The Electronic Retailing Association’s new Industry Women’s Council will give women members increased networking opportunities while bolstering recruitment and retention efforts for the greater organization.
Women members of the Electronic Retailing Association now have a council of their own, thanks to the foresight of member Debbie Skerly, who saw a way to help ERA and her colleagues grow simultaneously.
Skerly, vice president of business development at a2b Fulfillment, helped found—and now lead—ERA’s Industry Women’s Council. The group helps women in the association learn, network, and share business leads. The council, which currently has 35 members, is designed for women of all ages and positions.

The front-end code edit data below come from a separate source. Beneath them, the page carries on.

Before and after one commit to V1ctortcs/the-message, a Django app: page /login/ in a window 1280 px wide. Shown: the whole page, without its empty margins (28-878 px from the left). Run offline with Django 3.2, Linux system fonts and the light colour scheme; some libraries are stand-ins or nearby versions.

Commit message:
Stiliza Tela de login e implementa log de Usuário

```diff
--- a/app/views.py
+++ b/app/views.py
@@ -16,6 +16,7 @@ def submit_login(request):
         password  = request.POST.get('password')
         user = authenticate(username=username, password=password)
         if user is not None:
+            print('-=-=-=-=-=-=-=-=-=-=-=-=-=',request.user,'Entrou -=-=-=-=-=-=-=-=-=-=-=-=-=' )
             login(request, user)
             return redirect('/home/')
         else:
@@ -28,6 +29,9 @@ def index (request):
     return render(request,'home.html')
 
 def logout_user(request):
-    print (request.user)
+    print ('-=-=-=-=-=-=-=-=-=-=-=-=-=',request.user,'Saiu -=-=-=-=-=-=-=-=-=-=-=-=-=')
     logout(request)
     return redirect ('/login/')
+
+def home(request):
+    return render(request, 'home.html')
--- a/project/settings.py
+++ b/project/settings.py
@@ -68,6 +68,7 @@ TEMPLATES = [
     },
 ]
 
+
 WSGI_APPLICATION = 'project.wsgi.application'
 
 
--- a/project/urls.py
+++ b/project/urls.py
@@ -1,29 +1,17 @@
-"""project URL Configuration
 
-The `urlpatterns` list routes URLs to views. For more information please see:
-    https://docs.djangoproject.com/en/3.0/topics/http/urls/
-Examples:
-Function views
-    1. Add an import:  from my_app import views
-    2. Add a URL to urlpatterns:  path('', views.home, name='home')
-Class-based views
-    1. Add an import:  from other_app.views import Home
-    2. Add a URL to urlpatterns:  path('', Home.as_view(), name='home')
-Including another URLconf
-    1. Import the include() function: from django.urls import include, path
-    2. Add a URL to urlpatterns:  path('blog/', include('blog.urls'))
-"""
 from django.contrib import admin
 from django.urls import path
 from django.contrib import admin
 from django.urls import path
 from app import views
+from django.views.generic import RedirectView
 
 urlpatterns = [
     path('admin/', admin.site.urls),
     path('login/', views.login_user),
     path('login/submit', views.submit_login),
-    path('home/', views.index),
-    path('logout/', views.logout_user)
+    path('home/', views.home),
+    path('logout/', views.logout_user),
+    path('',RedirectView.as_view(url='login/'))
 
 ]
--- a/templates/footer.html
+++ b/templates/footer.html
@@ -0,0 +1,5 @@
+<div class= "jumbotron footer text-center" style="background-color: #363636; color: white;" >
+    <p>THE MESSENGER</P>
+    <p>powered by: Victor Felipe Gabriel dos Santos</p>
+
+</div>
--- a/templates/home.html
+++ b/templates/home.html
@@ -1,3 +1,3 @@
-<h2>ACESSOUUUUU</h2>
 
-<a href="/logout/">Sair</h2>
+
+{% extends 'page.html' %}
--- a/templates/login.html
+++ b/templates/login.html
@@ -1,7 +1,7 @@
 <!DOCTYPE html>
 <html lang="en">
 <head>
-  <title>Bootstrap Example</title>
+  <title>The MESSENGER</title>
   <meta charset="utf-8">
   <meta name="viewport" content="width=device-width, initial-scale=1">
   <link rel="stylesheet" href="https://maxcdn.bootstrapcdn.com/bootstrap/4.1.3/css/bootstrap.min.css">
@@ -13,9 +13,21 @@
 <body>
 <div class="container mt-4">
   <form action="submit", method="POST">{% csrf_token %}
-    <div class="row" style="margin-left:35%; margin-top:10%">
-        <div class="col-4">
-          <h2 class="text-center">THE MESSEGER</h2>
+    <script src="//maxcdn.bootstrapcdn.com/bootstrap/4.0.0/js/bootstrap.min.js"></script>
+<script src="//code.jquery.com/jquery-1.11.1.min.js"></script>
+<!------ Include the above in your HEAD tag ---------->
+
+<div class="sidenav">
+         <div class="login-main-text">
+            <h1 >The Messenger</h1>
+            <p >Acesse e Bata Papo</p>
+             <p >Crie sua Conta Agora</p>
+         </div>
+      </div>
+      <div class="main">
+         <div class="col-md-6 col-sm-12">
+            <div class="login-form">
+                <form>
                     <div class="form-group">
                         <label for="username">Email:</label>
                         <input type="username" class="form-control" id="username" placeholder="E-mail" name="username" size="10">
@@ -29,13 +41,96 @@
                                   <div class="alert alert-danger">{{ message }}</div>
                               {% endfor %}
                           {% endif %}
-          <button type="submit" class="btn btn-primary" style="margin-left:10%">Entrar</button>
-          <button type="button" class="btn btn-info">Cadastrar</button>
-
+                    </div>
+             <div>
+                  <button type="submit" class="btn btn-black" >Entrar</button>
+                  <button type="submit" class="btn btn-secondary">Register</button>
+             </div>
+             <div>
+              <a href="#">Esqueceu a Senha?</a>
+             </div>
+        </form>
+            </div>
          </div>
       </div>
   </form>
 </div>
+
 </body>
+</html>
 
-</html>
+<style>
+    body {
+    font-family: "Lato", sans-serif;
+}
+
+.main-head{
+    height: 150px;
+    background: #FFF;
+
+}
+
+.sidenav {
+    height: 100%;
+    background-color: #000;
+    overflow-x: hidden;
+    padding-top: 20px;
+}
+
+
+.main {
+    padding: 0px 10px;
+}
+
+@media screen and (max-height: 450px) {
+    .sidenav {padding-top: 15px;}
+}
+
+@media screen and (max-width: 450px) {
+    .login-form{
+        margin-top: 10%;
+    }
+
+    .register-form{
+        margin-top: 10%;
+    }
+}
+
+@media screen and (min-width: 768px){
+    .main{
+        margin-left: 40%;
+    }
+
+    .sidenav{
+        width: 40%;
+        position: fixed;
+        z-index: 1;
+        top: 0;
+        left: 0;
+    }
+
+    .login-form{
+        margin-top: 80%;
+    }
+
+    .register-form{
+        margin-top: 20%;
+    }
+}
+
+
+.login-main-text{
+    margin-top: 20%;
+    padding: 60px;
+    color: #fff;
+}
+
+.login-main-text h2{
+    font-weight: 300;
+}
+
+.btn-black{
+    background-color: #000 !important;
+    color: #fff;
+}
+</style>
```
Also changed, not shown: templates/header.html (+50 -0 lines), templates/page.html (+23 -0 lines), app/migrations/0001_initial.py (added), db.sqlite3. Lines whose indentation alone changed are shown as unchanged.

“[It] creates a niche opportunity for young women and new members to be inspired by the veterans of the industry and learn from their success,” Skerly said. “Also, it serves as a recruiting tool for the association to attract new women-owned businesses that might want to join and take part in the Industry Women’s Council, and share their own successes and best practices.”
Skerly came up with the idea after participating in small conferences and events for women connected through ERA, which represents direct-to-consumer retail, like online or TV shopping. She realized an internal council could fill an existing hole and then spoke with Jim Perrus, ERA’s vice president of membership and retention, during the group’s idea summit in February.

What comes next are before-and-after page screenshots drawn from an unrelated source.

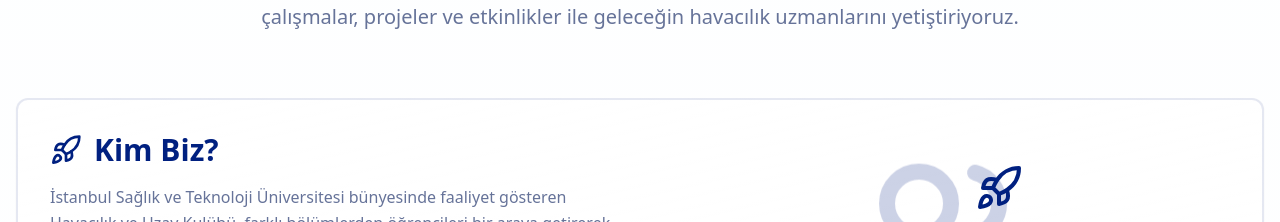
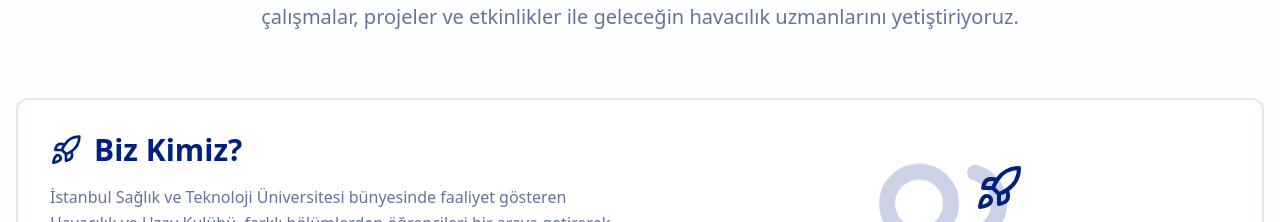
Before and after one commit to taasezer/gok-yuzunden-parlaklik, a React (Vite) app: page / in a window 1280 px wide. Shown: the part 1080-1302 px from the top of the page. Built offline with nearby package versions, Linux system fonts and the light colour scheme; the HTML template or start-up script is replaced by a standard one.

Commit message:
Fix "kim biz" text

```diff
--- a/src/components/HakkimizdaBolumu.tsx
+++ b/src/components/HakkimizdaBolumu.tsx
@@ -67,7 +67,7 @@ export const HakkimizdaBolumu = () => {
               <div>
                 <h3 className="text-3xl font-bold text-primary mb-4 flex items-center">
                   <Rocket className="mr-3 h-8 w-8" />
-                  Kim Biz?
+                  Biz Kimiz?
                 </h3>
                 <p className="text-muted-foreground leading-relaxed mb-4">
                   İstanbul Sağlık ve Teknoloji Üniversitesi bünyesinde faaliyet gösteren
```
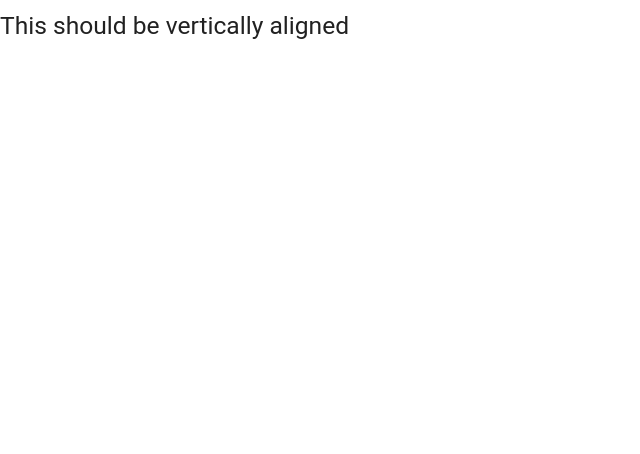
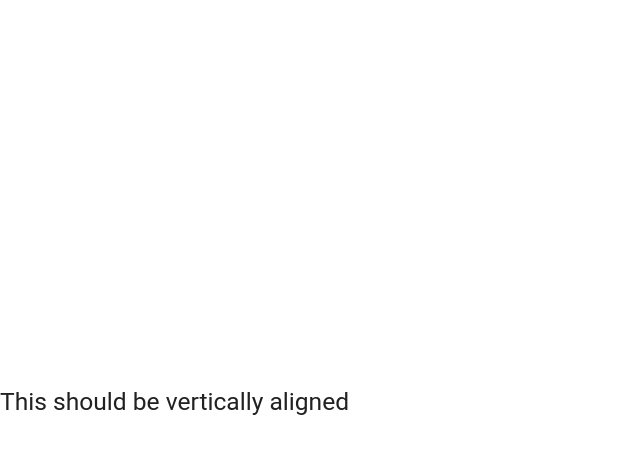
Before and after one commit to fazo/fazo.github.io, a plain HTML site: page index.html in a window 1280 px wide. Shown: the whole page, without its empty margins (0-640 px from the left). Drawn offline with nearby package versions, Linux system fonts and the light colour scheme; a web font is replaced by a local one.

Commit message:
Update index.html

```diff
--- a/index.html
+++ b/index.html
@@ -2,6 +2,6 @@
 <script src="materialize.js"></script>
 <link href="materialize.css" rel="stylesheet" type="text/css" />
 
-<div class="valign-wrapper">
+<div class="valign-wrapper" style="width: 100%; height: 100%">
   <h5 class="valign">This should be vertically aligned</h5>
 </div>
```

He took the idea to the board, which lead to its formal creation just months later, Skerly said. The council holds its inaugural gathering at ERA’s annual D2C Convention later this month.
Efforts to give women a bigger voice in associations—and by extension, various industries—are not new. In 2015, the Massachusetts Technology Leadership Council partnered with Innovation Women to ensure female speakers had opportunities to share their experiences. Even earlier, the American Society of Radiologic Technologists launched a “Lean In Circle” for executives.

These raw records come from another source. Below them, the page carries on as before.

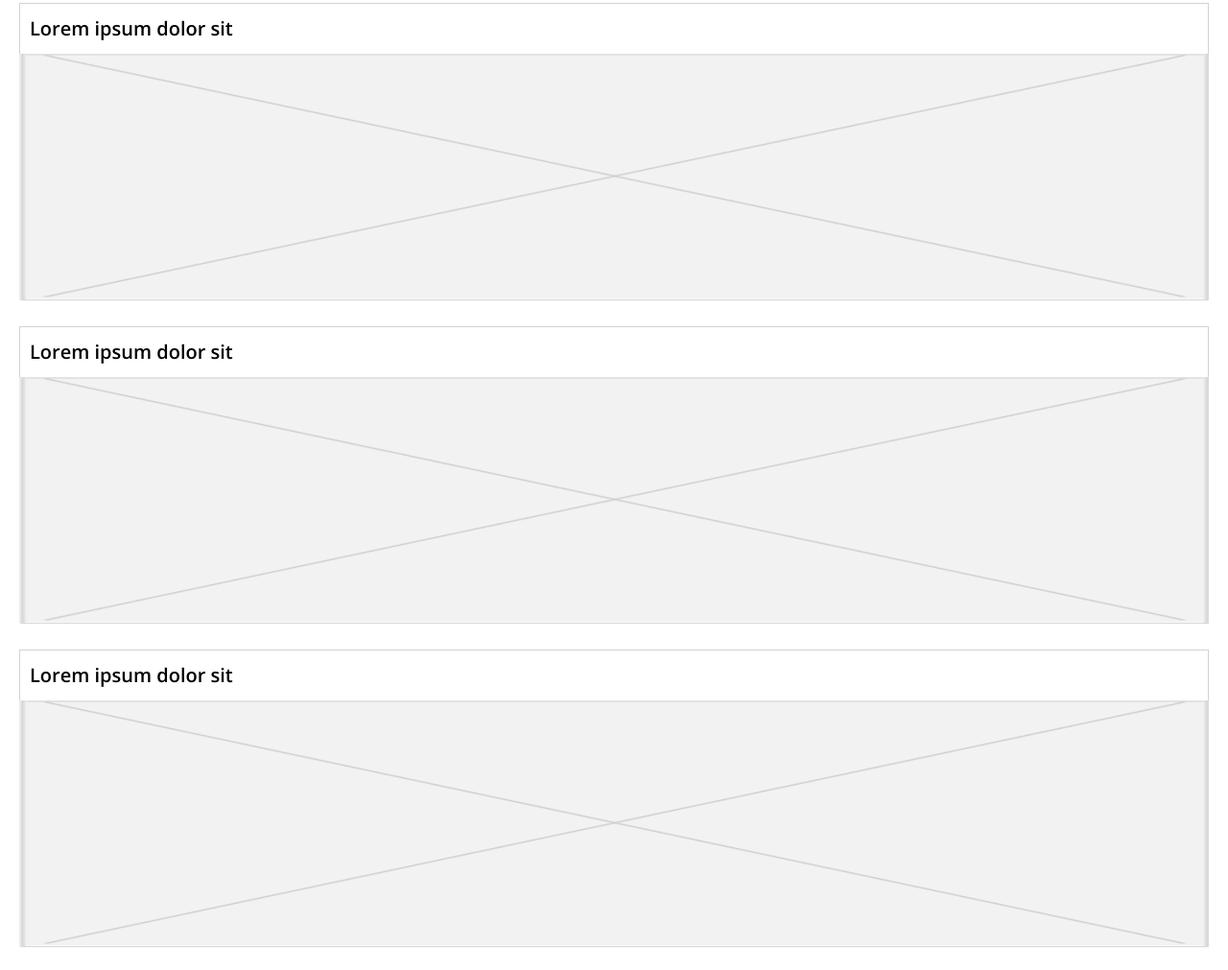
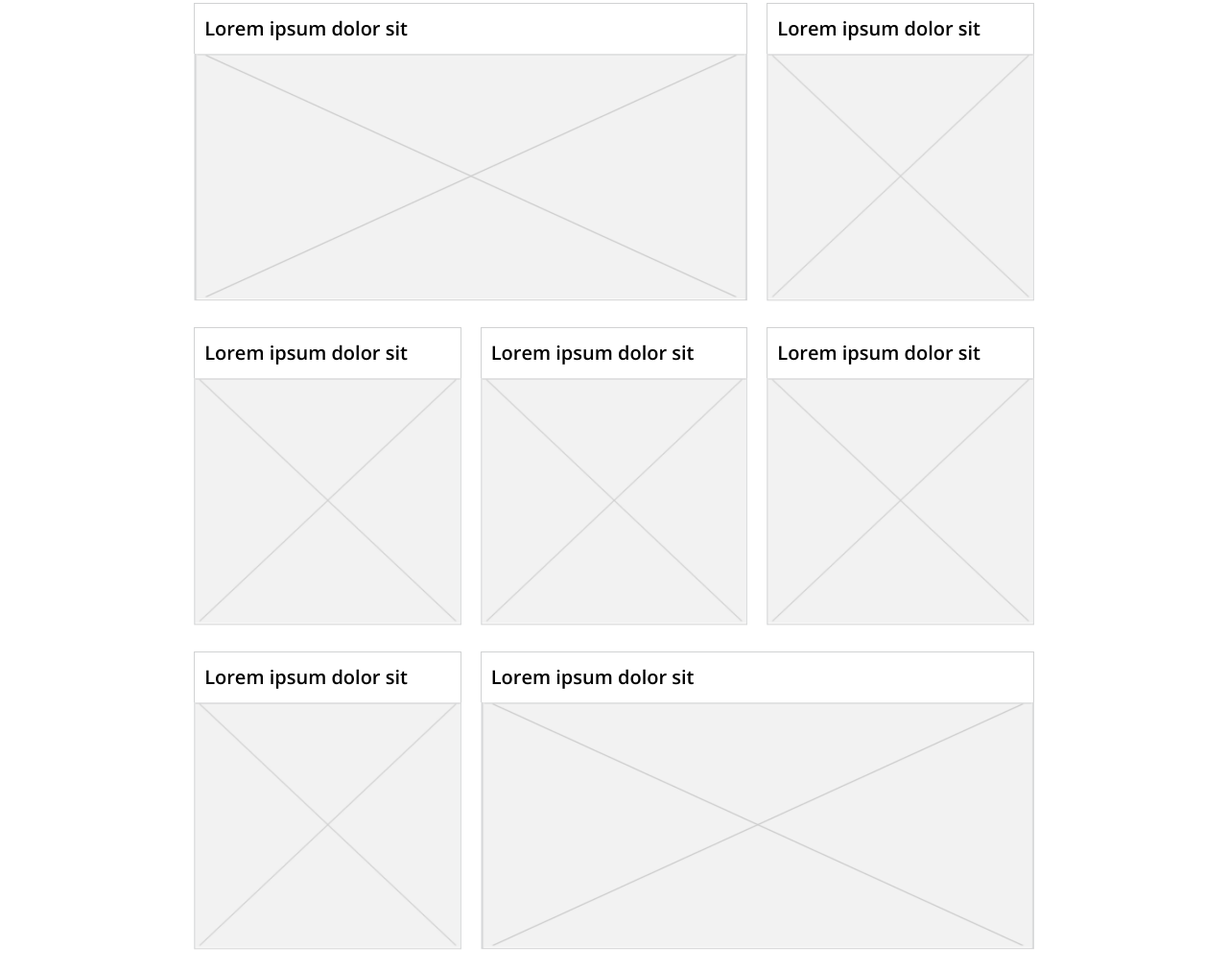
Before and after one commit to andrew-t-james/pattern-party, a website: page index.html in a window 1280 px wide. Shown: the part 1002-2013 px from the top of the page at 96% size. Drawn offline with nearby package versions, Linux system fonts and the light colour scheme.

Commit message:
Add grid template area for flex-cards

```diff
--- a/assets/scss/components/_flex-cards.scss
+++ b/assets/scss/components/_flex-cards.scss
@@ -21,6 +21,45 @@
 
   &__image {
     height: 26rem;
-    width: calc(100vw - 4rem);
+    width: 100%;
   }
 }
+
+@media screen and (min-width: 50rem) {
+  .flex-cards__wrapper {
+    display: grid;
+    height: 100%;
+    grid-template-columns: 1fr 1fr 1fr 1fr 1fr 1fr;
+    grid-template-rows: 1fr 1fr 1fr;
+    grid-gap: 1px 2rem;
+    grid-template-areas: "grid-one grid-one grid-one grid-one grid-two grid-two" "grid-three grid-three grid-four grid-four grid-five grid-five" "grid-six grid-six grid-seven grid-seven grid-seven grid-seven";
+  }
+
+  .card-three {
+    grid-area: grid-three;
+  }
+
+  .card-four {
+    grid-area: grid-four;
+  }
+
+  .card-one {
+    grid-area: grid-one;
+  }
+
+  .card-two {
+    grid-area: grid-two;
+  }
+
+  .card-five {
+    grid-area: grid-five;
+  }
+
+  .card-six {
+    grid-area: grid-six;
+  }
+
+  .card-seven {
+    grid-area: grid-seven;
+  }
+}
--- a/index.html
+++ b/index.html
@@ -94,21 +94,35 @@
           <h2 class="general__header--title">Felxible Cards</h2>
         </div>
       </header>
-      <div class="flex-card">
+      <div class="flex-cards__wrapper">
+        <div class="flex-card card-one">
           <header class="flex-card__heading">Lorem ipsum dolor sit</header>
           <img class="flex-card__image" src="./assets/images/flex-card-sm.png" alt="small placeholder">
         </div>
-      <div class="flex-card">
+        <div class="flex-card card-two">
           <header class="flex-card__heading">Lorem ipsum dolor sit</header>
           <img class="flex-card__image" src="./assets/images/flex-card-sm.png" alt="small placeholder">
         </div>
-      <div class="flex-card">
+        <div class="flex-card card-three">
           <header class="flex-card__heading">Lorem ipsum dolor sit</header>
           <img class="flex-card__image" src="./assets/images/flex-card-sm.png" alt="small placeholder">
         </div>
-      <div class="flex-card">
+        <div class="flex-card card-four">
           <header class="flex-card__heading">Lorem ipsum dolor sit</header>
           <img class="flex-card__image" src="./assets/images/flex-card-sm.png" alt="small placeholder">
+        </div>
+        <div class="flex-card card-five">
+          <header class="flex-card__heading">Lorem ipsum dolor sit</header>
+          <img class="flex-card__image" src="./assets/images/flex-card-sm.png" alt="small placeholder">
+        </div>
+        <div class="flex-card card-six">
+          <header class="flex-card__heading">Lorem ipsum dolor sit</header>
+          <img class="flex-card__image" src="./assets/images/flex-card-sm.png" alt="small placeholder">
+        </div>
+        <div class="flex-card card-seven">
+          <header class="flex-card__heading">Lorem ipsum dolor sit</header>
+          <img class="flex-card__image" src="./assets/images/flex-card-sm.png" alt="small placeholder">
+        </div>
       </div>
       <div class="button-wrapper">
         <button class="button">View Code</button>
```
Also changed, not shown: assets/css/styles.css. Lines whose indentation alone changed are shown as unchanged.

Other groups are working to ensure women obtain leadership roles within their industries or on their boards. Two journalism groups, for instance, partnered to develop a gender-specific academy, while the Association for Computing Machinery recently selected its first all-female board.
Still, there is work to be done. A 2015 study conducted by Harvard Business School’s Gender Initiative found that mothers are judged more heavily for leaving work early or late, thought to be either scrimping job duties for the family or ignoring the kids. Just this year, research showed that women are less comfortable asking for a raise than men.
As for Skerly’s new undertaking as chair of the ERA council, she says the mission is pretty straight forward.
“Our goal is to have a guest speaker at each meeting; someone that can both educate and inspire other members,” she said. “There are a number of very successful businesswomen within this very industry, and we hope they can come participate. It will be great for women to hear about both the struggles and the successes of women that have established themselves in this space.”